All in One List for Rental Property

6 Replies

I wanted to start this off with asking everyone what list they use to plan for expenses on their rental investments. Basics like planning for taxes, insurance and destructive tenants are on every list but I am struggling to find a list that has all those granular details of things like CPA and accounting costs, Lawyer fees, Leasing commissions paid to property management if its not built into a flat fee and so on. Any and all items we can add to this list would be great. 

Hey Adam, its relatively cut and dry depending no what times of transactions you're working on. In the SFR space, there really shouldn't be much in the way of additional legal and accounting costs. Sure, you may need to file a few extra forms, but it's really not rocket science and any half decent CPA should be able to do it for you for no more than a few hundred bucks.

I always account for the following when UW deals:

- Property taxes

- Property insurance (including an umbrella policy)

- Property management monthly fee

- Property management re-lease fee (I assume I have a new tenant move in each year)

- Owner paid utilities (if any)

- Maintenance and repairs (for a SFR, I assume between $75-100/mo)

- Capex reserve (depending on the condition of the major things in the property, this will drive cap ex reserves)

- Turn reserves (I like to have at least $750 in the bank for a turn)

Other than that, depending on whether or not a property is held in an LLC or not, I may add an additional LLC fee of $800/yr (since I live in CA) and I will also usually throw in an additional $200 in accounting expenses. The nice thing is that as I grow my portfolio, the LLC fee and accounting gets split up amongst multiple properties so on a per property basis it becomes less expensive.

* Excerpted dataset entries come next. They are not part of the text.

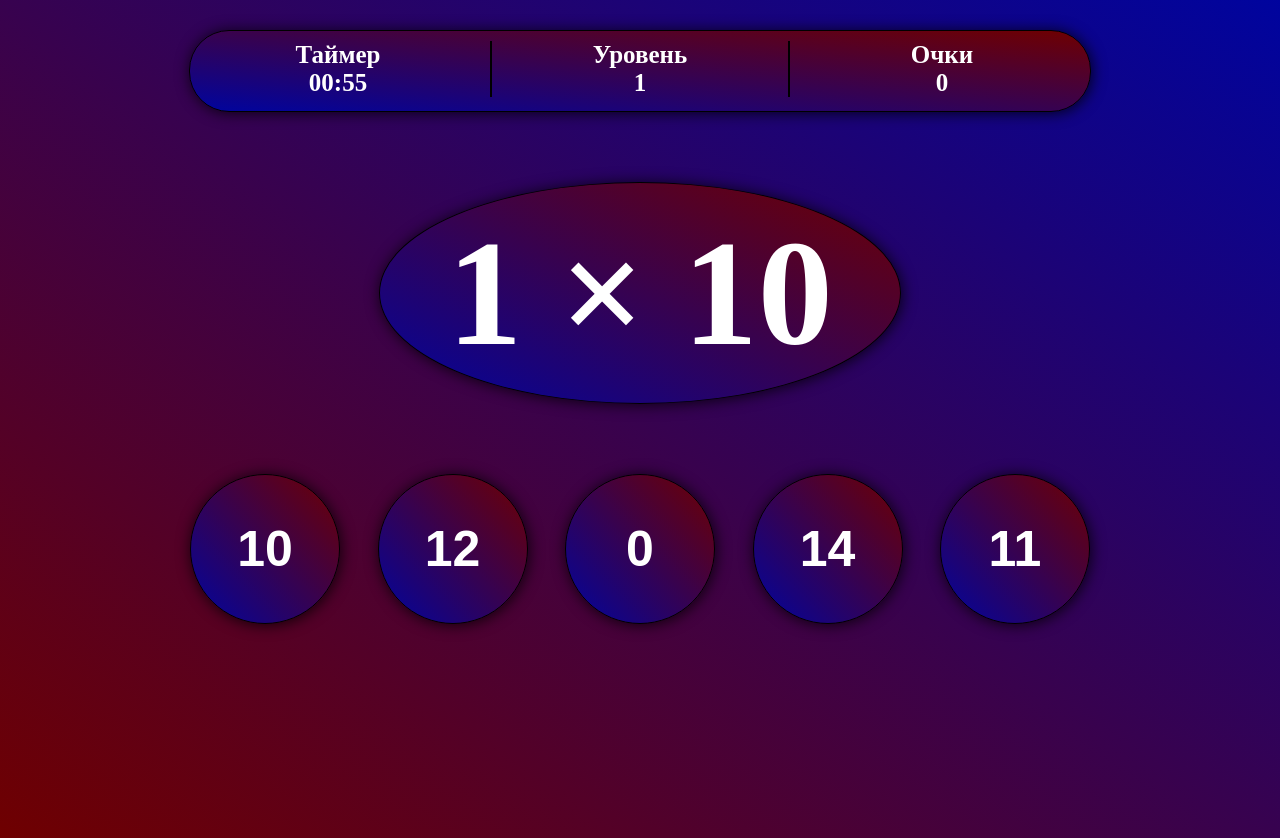
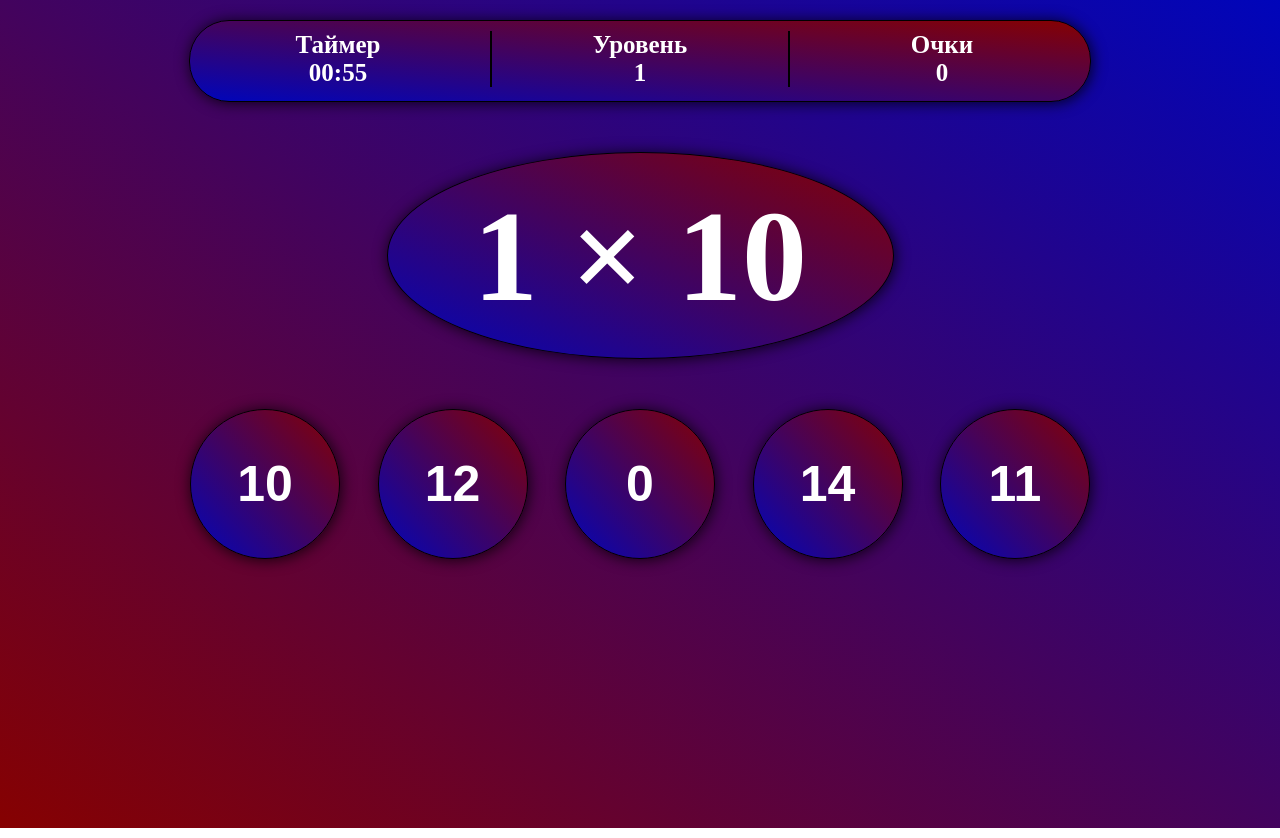
Before and after one commit to Lordrenat/MultipGame, a plain HTML site: page index.html in a window 1280 px wide. Drawn offline with nearby package versions, Linux system fonts and the light colour scheme.

Commit message:
Update css.css

```diff
--- a/css.css
+++ b/css.css
@@ -1,13 +1,13 @@
 body {
-	background: linear-gradient(to bottom left, #00049e, #6f0000);
+	background: linear-gradient(to bottom left, #0005ba, #860101);
 	color: #fff;
 	height: 100vh;
 	}
 #top {
 	width: 900px;
 	height: 60px;
-	margin: 30px auto 0;
-	background: linear-gradient(to bottom left, #6f0000, #00049e);
+	margin: 20px auto 0;
+	background: linear-gradient(to bottom left, #860101, #0005ba);
 	padding: 10px 0 10px 0;
 	border: 1px solid black;
 	border-radius: 40px;
@@ -29,14 +29,14 @@ body {
 	display: flex;
 	justify-content: center;
 	align-items: center;
-	width: 520px;
-	height: 220px;
-	font-size: 150px;
+	width: 505px;
+	height: 205px;
+	font-size: 130px;
 	font-weight: bold;
-	margin: 70px auto;
+	margin: 50px auto;
 	border: 1px solid black;
 	border-radius: 50%;
-	background: linear-gradient(to bottom left, #6f0000, #00049e);
+	background: linear-gradient(to bottom left, #860101, #0005ba);
 	box-shadow:1px 1px 14px 1px rgba(0,0,0,0.73);
 	}
 #vary > div {
@@ -52,14 +52,28 @@ body {
 	color: #fff;
 	font-size: 50px;
 	font-weight: bold;
-	background: linear-gradient(to bottom left, #6f0000, #00049e);
+	background: linear-gradient(to bottom left, #860101, #0005ba);
 	box-shadow:1px 1px 14px 1px rgba(0,0,0,0.73);
 	border-radius: 50%;
 	border: 1px solid black;
 	outline: none;
 	}
 .btn:hover {
-	background: linear-gradient(to bottom left, #00049e, #6f0000);
+	background: linear-gradient(to bottom left, #0005ba, #860101);
 }
 .btn:active {
 	box-shadow: none;
+}
+
+#check {
+	text-align: center;
+	font-weight: bold;
+	font-size: 20px;
+	margin: 0 auto 20px;
+	width: 170px;
+	border: 1px solid black;
+	box-shadow:1px 1px 14px 1px rgba(0,0,0,0.73);
+	background: linear-gradient(to bottom left, #860101, #0005ba);
+	height: 30px;
+	padding-top: 7px;
+}
```
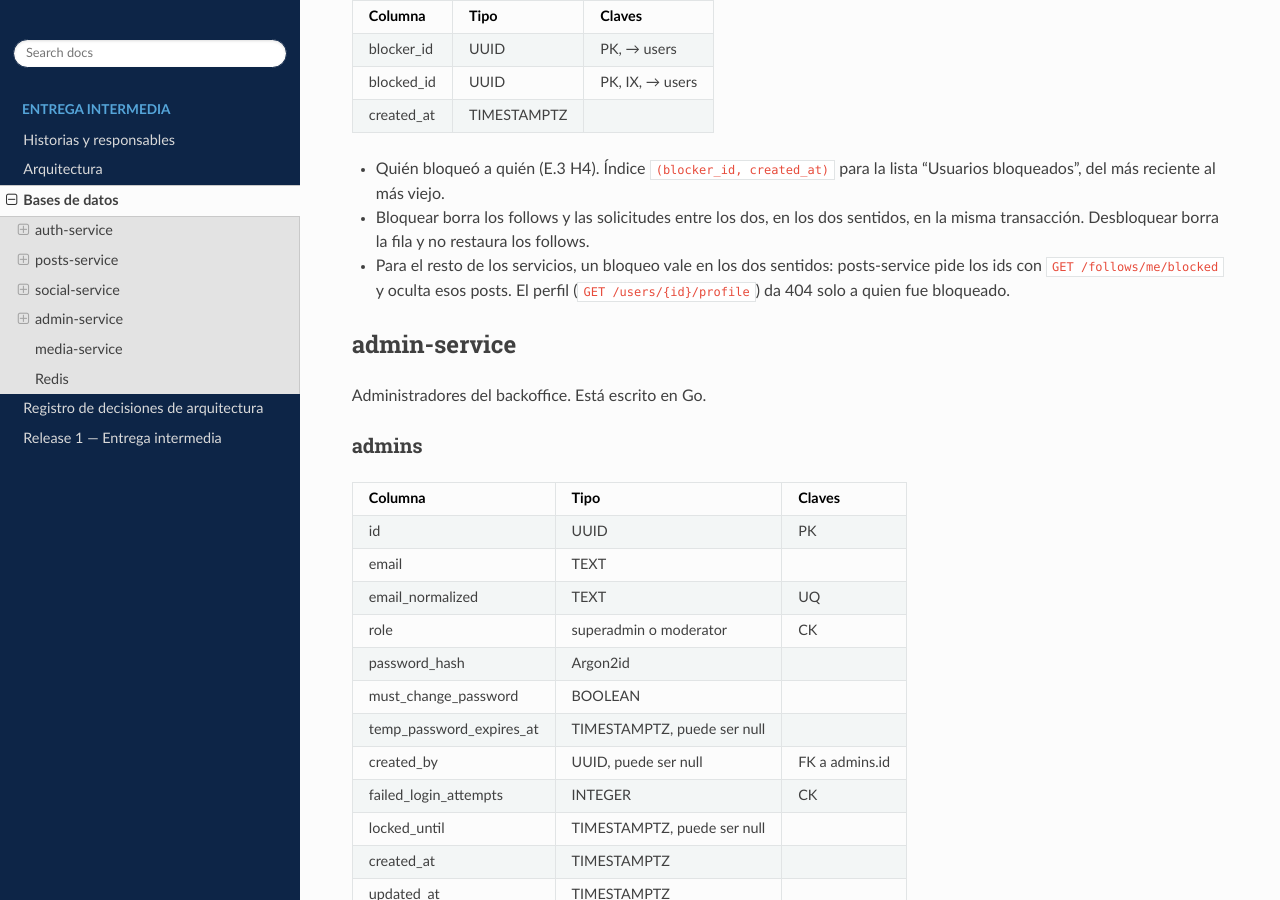
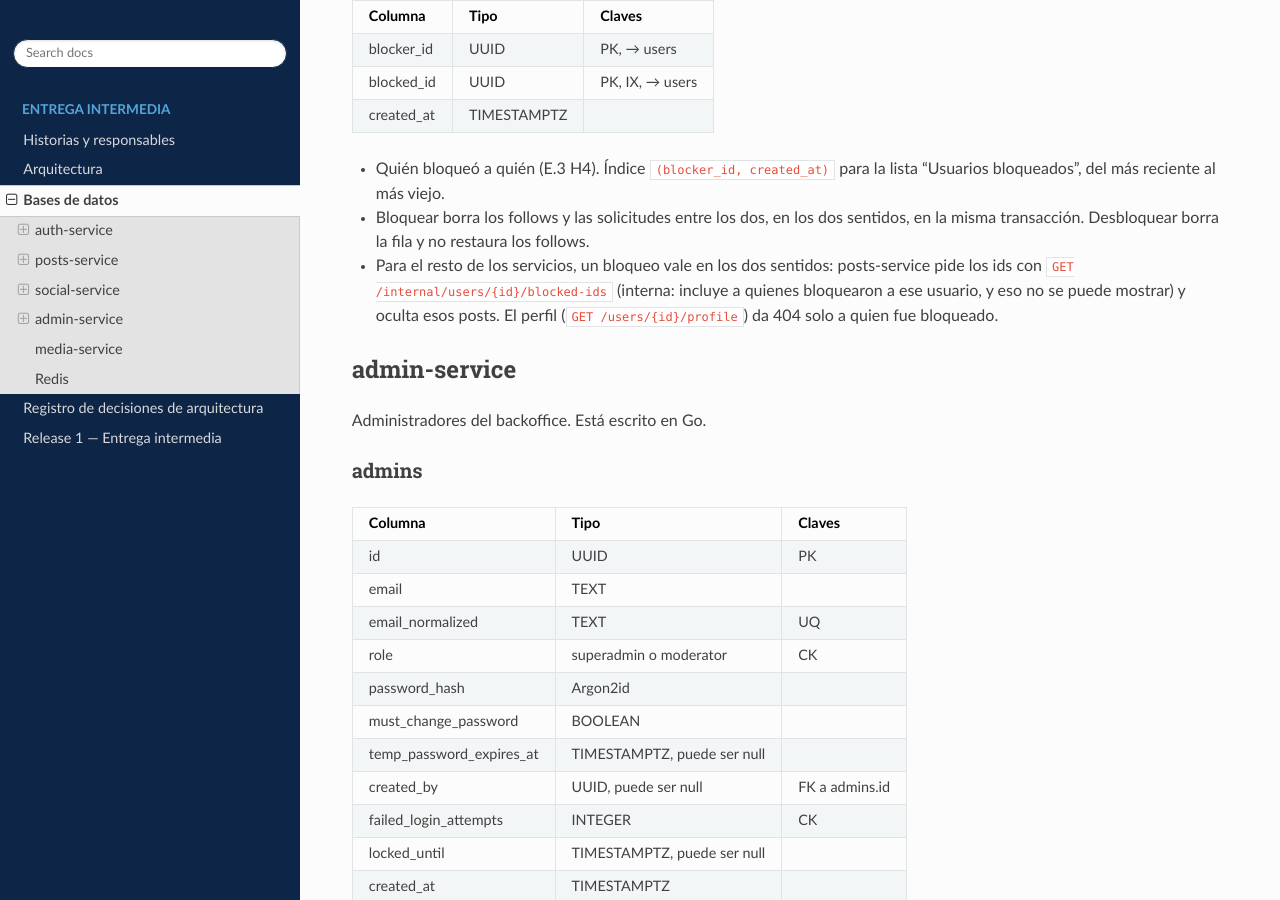
Before and after one commit to tds-g6-2s2026/udesa-x-docs, a Sphinx documentation site: the page built from docs/bases-datos.md, in a window 1280 px wide and 900 px high, scrolled down 4285 px. Built offline with Sphinx 7.4.7 and the Read the Docs theme 3.1.0, drawn with Linux system fonts in a browser that asks for light colours.

Commit message:
docs: la ruta de bloqueos de social es interna (#33)
posts-service pide los ids a /internal/users/{id}/blocked-ids, no a /follows/me/blocked.

```diff
--- a/docs/bases-datos.md
+++ b/docs/bases-datos.md
@@ -141,7 +141,7 @@ Grafo social.
 
 - Quién bloqueó a quién (E.3 H4). Índice `(blocker_id, created_at)` para la lista "Usuarios bloqueados", del más reciente al más viejo.
 - Bloquear borra los follows y las solicitudes entre los dos, en los dos sentidos, en la misma transacción. Desbloquear borra la fila y no restaura los follows.
-- Para el resto de los servicios, un bloqueo vale en los dos sentidos: posts-service pide los ids con `GET /follows/me/blocked` y oculta esos posts. El perfil (`GET /users/{id}/profile`) da 404 solo a quien fue bloqueado.
+- Para el resto de los servicios, un bloqueo vale en los dos sentidos: posts-service pide los ids con `GET /internal/users/{id}/blocked-ids` (interna: incluye a quienes bloquearon a ese usuario, y eso no se puede mostrar) y oculta esos posts. El perfil (`GET /users/{id}/profile`) da 404 solo a quien fue bloqueado.
 
 ## admin-service
 
```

Hopefully this helps, but feel free to reach out with any additional questions. 

May I ask what the purpose is? I mean, this sounds like an awful lot of work for a very small payoff. Maybe you should add a category to your expense list titled, "Time wasted building super-detailed lists that won't help me in any way." LOL!

Seriously, it's a joke. I put "LOL" at the end so you know I'm not trying to insult you.

Maybe you're a data nerd and just love to play with numbers. If that's the case, I would suggest you find a way to put your skills to work for you by analyzing new deals instead of micro-analyzing existing deals.

There's no need to get so granular. Most people buy an investment without really knowing the most basic numbers but they still manage to make a good return if they just stick it out. Investors that set aside 50% of their income towards projected expenditures like maintenance, capex, and property management are likely to fair far better. Adding nit-noid details beyond that is likely to have very little effect on your return, if any at all.

@Adam Murray I was going to post something along the lines of what @Nathan G. said.

I will add that you have to find a balance between to granular and too general. It is probably more important to be consistent than to be really granular. Consistency allows you to compare property to property and year to year. 

Thanks for the replies guys. all of it helps and Michael addressed some of the little things I was curious about as expenses at I think of as out of sight and out of mind. 

Originally posted by @Michael Albaum :


- Turn reserves (I like to have at least $750 in the bank for a turn)

Other than that, depending on whether or not a property is held in an LLC or not, I may add an additional LLC fee of $800/yr (since I live in CA) and I will also usually throw in an additional $200 in accounting expenses. The nice thing is that as I grow my portfolio, the LLC fee and accounting gets split up amongst multiple properties so on a per property basis it becomes less expensive.

Hopefully this helps, but feel free to reach out with any additional questions. 

Great stuff and thanks for the help.